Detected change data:
::::

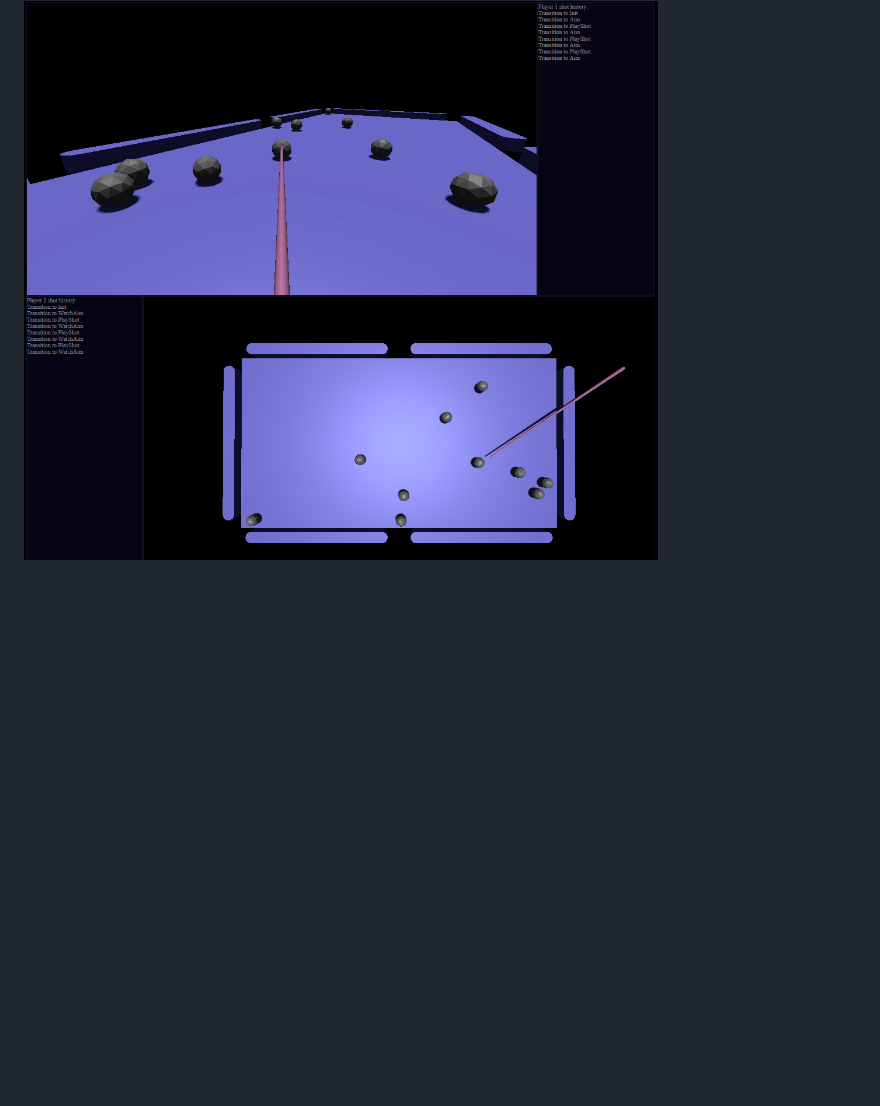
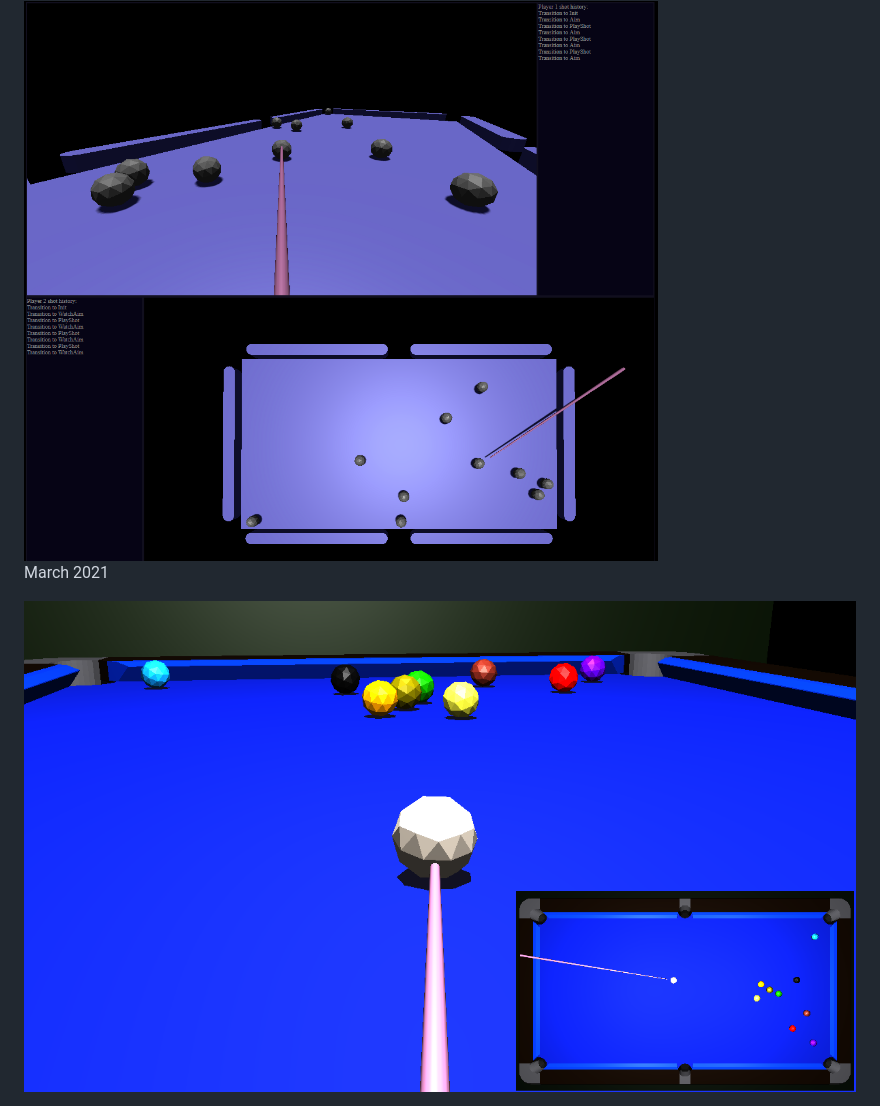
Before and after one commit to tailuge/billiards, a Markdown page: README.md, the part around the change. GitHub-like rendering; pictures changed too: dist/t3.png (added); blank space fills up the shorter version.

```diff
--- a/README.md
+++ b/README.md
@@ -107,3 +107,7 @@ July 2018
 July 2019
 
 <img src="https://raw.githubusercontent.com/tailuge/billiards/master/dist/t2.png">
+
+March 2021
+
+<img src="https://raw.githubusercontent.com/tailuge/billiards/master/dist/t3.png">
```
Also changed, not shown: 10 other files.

::::

- **What to do**
Nothing but the pictures may be dropped; output the records above exactly.

- **Exercise output**
Before and after one commit to tailuge/billiards, a Markdown page: README.md, the part around the change. GitHub-like rendering; pictures changed too: dist/t3.png (added); blank space fills up the shorter version.

```diff
--- a/README.md
+++ b/README.md
@@ -107,3 +107,7 @@ July 2018
 July 2019
 
 <img src="https://raw.githubusercontent.com/tailuge/billiards/master/dist/t2.png">
+
+March 2021
+
+<img src="https://raw.githubusercontent.com/tailuge/billiards/master/dist/t3.png">
```
Also changed, not shown: 10 other files.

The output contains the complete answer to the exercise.